- **Provided records**
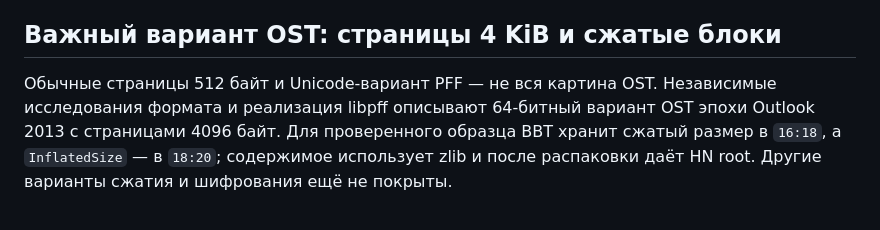
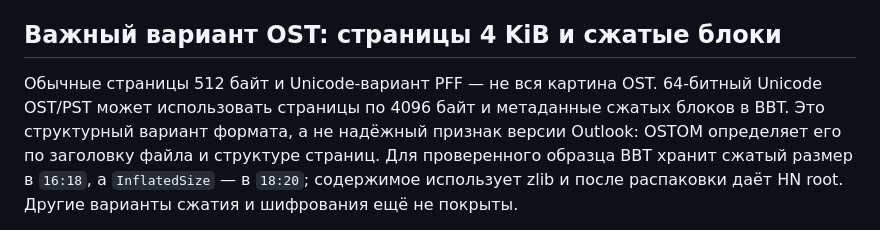
Before and after one commit to rbelshevitz/ostom, a Markdown page: FORMAT.ru.md, the part around the change. Rendered like a GitHub page.

Commit message:
Clarify 4 KiB format wording

```diff
--- a/FORMAT.ru.md
+++ b/FORMAT.ru.md
@@ -118,8 +118,10 @@ CRC mismatch остаётся диагностическим признаком,
 ## Важный вариант OST: страницы 4 KiB и сжатые блоки
 
 Обычные страницы 512 байт и Unicode-вариант PFF — не вся картина OST.
-Независимые исследования формата и реализация libpff описывают 64-битный
-вариант OST эпохи Outlook 2013 с страницами 4096 байт. Для проверенного
+64-битный Unicode OST/PST может использовать страницы по 4096 байт и метаданные
+сжатых блоков в BBT. Это структурный вариант формата, а не надёжный признак
+версии Outlook: OSTOM определяет его по заголовку файла и структуре страниц.
+Для проверенного
 образца BBT хранит сжатый размер в `16:18`, а `InflatedSize` — в `18:20`;
 содержимое использует zlib и после распаковки даёт HN root. Другие варианты
 сжатия и шифрования ещё не покрыты.
```
Also changed, not shown: FORMAT.md (+1 -1 lines).
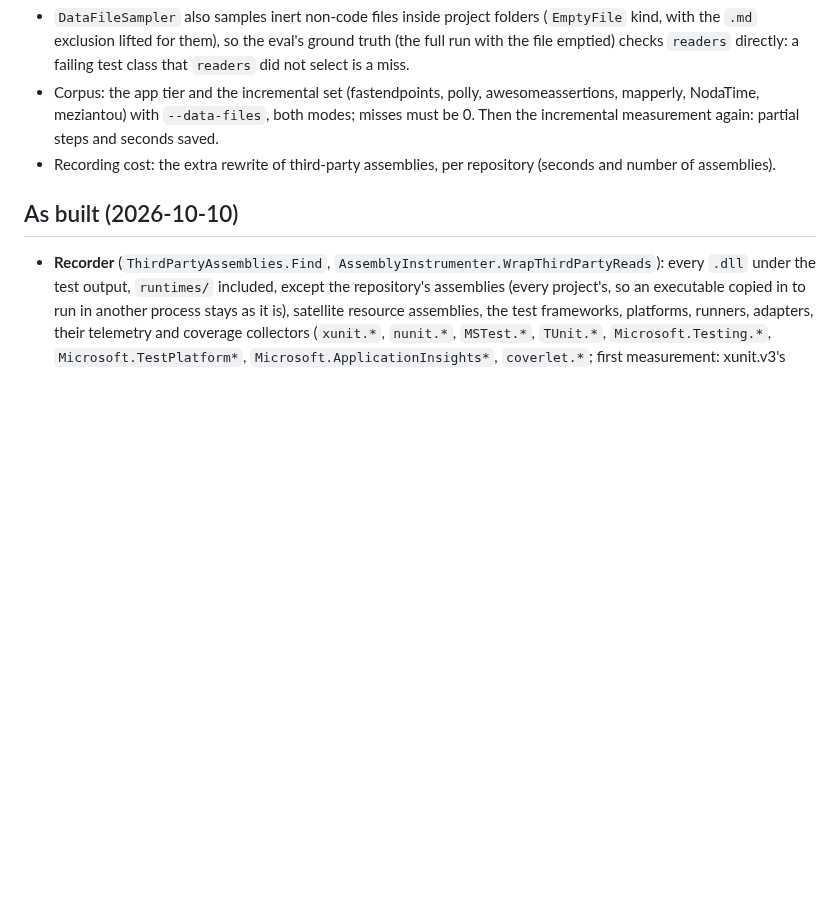
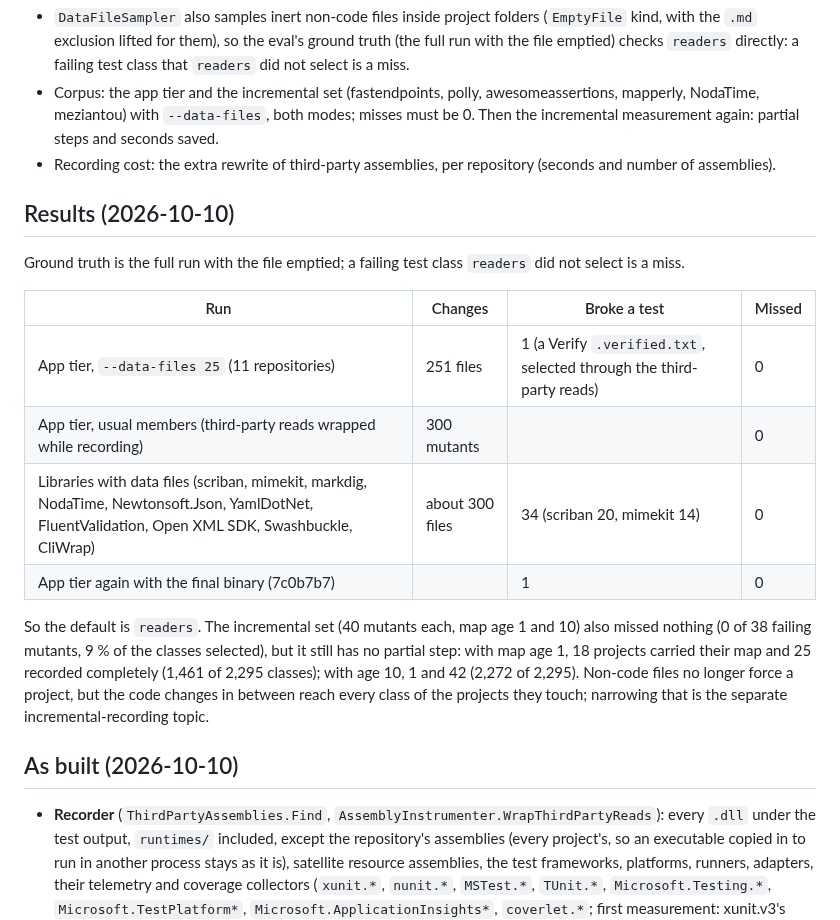
Before and after one commit to selcukgural/TestDetta, a Markdown page: docs/design/non-code-files.md, the part around the change. Rendered like a GitHub page; blank space fills up the shorter version.

Commit message:
Non-code files: measurement results, readers stays the default
Co-Authored-By: Claude Opus 5.5 <noreply@anthropic.com>

```diff
--- a/docs/design/non-code-files.md
+++ b/docs/design/non-code-files.md
@@ -120,6 +120,23 @@ ways TestDetta does not observe.
 - Recording cost: the extra rewrite of third-party assemblies, per repository (seconds and number of
   assemblies).
 
+## Results (2026-10-10)
+
+Ground truth is the full run with the file emptied; a failing test class `readers` did not select is a miss.
+
+| Run | Changes | Broke a test | Missed |
+|---|---|---|---|
+| App tier, `--data-files 25` (11 repositories) | 251 files | 1 (a Verify `.verified.txt`, selected through the third-party reads) | 0 |
+| App tier, usual members (third-party reads wrapped while recording) | 300 mutants | | 0 |
+| Libraries with data files (scriban, mimekit, markdig, NodaTime, Newtonsoft.Json, YamlDotNet, FluentValidation, Open XML SDK, Swashbuckle, CliWrap) | about 300 files | 34 (scriban 20, mimekit 14) | 0 |
+| App tier again with the final binary (7c0b7b7) | | 1 | 0 |
+
+So the default is `readers`. The incremental set (40 mutants each, map age 1 and 10) also missed nothing
+(0 of 38 failing mutants, 9 % of the classes selected), but it still has no partial step: with map age 1,
+18 projects carried their map and 25 recorded completely (1,461 of 2,295 classes); with age 10, 1 and 42
+(2,272 of 2,295). Non-code files no longer force a project, but the code changes in between reach every
+class of the projects they touch; narrowing that is the separate incremental-recording topic.
+
 ## As built (2026-10-10)
 
 - **Recorder** (`ThirdPartyAssemblies.Find`, `AssemblyInstrumenter.WrapThirdPartyReads`): every `.dll`
```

- **Problem description**
Please restate the whole listing exactly, without any of its pictures.

- **Solution to this problem**
Before and after one commit to rbelshevitz/ostom, a Markdown page: FORMAT.ru.md, the part around the change. Rendered like a GitHub page.

Commit message:
Clarify 4 KiB format wording

```diff
--- a/FORMAT.ru.md
+++ b/FORMAT.ru.md
@@ -118,8 +118,10 @@ CRC mismatch остаётся диагностическим признаком,
 ## Важный вариант OST: страницы 4 KiB и сжатые блоки
 
 Обычные страницы 512 байт и Unicode-вариант PFF — не вся картина OST.
-Независимые исследования формата и реализация libpff описывают 64-битный
-вариант OST эпохи Outlook 2013 с страницами 4096 байт. Для проверенного
+64-битный Unicode OST/PST может использовать страницы по 4096 байт и метаданные
+сжатых блоков в BBT. Это структурный вариант формата, а не надёжный признак
+версии Outlook: OSTOM определяет его по заголовку файла и структуре страниц.
+Для проверенного
 образца BBT хранит сжатый размер в `16:18`, а `InflatedSize` — в `18:20`;
 содержимое использует zlib и после распаковки даёт HN root. Другие варианты
 сжатия и шифрования ещё не покрыты.
```
Also changed, not shown: FORMAT.md (+1 -1 lines).
Before and after one commit to selcukgural/TestDetta, a Markdown page: docs/design/non-code-files.md, the part around the change. Rendered like a GitHub page; blank space fills up the shorter version.

Commit message:
Non-code files: measurement results, readers stays the default
Co-Authored-By: Claude Opus 5.5 <noreply@anthropic.com>

```diff
--- a/docs/design/non-code-files.md
+++ b/docs/design/non-code-files.md
@@ -120,6 +120,23 @@ ways TestDetta does not observe.
 - Recording cost: the extra rewrite of third-party assemblies, per repository (seconds and number of
   assemblies).
 
+## Results (2026-10-10)
+
+Ground truth is the full run with the file emptied; a failing test class `readers` did not select is a miss.
+
+| Run | Changes | Broke a test | Missed |
+|---|---|---|---|
+| App tier, `--data-files 25` (11 repositories) | 251 files | 1 (a Verify `.verified.txt`, selected through the third-party reads) | 0 |
+| App tier, usual members (third-party reads wrapped while recording) | 300 mutants | | 0 |
+| Libraries with data files (scriban, mimekit, markdig, NodaTime, Newtonsoft.Json, YamlDotNet, FluentValidation, Open XML SDK, Swashbuckle, CliWrap) | about 300 files | 34 (scriban 20, mimekit 14) | 0 |
+| App tier again with the final binary (7c0b7b7) | | 1 | 0 |
+
+So the default is `readers`. The incremental set (40 mutants each, map age 1 and 10) also missed nothing
+(0 of 38 failing mutants, 9 % of the classes selected), but it still has no partial step: with map age 1,
+18 projects carried their map and 25 recorded completely (1,461 of 2,295 classes); with age 10, 1 and 42
+(2,272 of 2,295). Non-code files no longer force a project, but the code changes in between reach every
+class of the projects they touch; narrowing that is the separate incremental-recording topic.
+
 ## As built (2026-10-10)
 
 - **Recorder** (`ThirdPartyAssemblies.Find`, `AssemblyInstrumenter.WrapThirdPartyReads`): every `.dll`
```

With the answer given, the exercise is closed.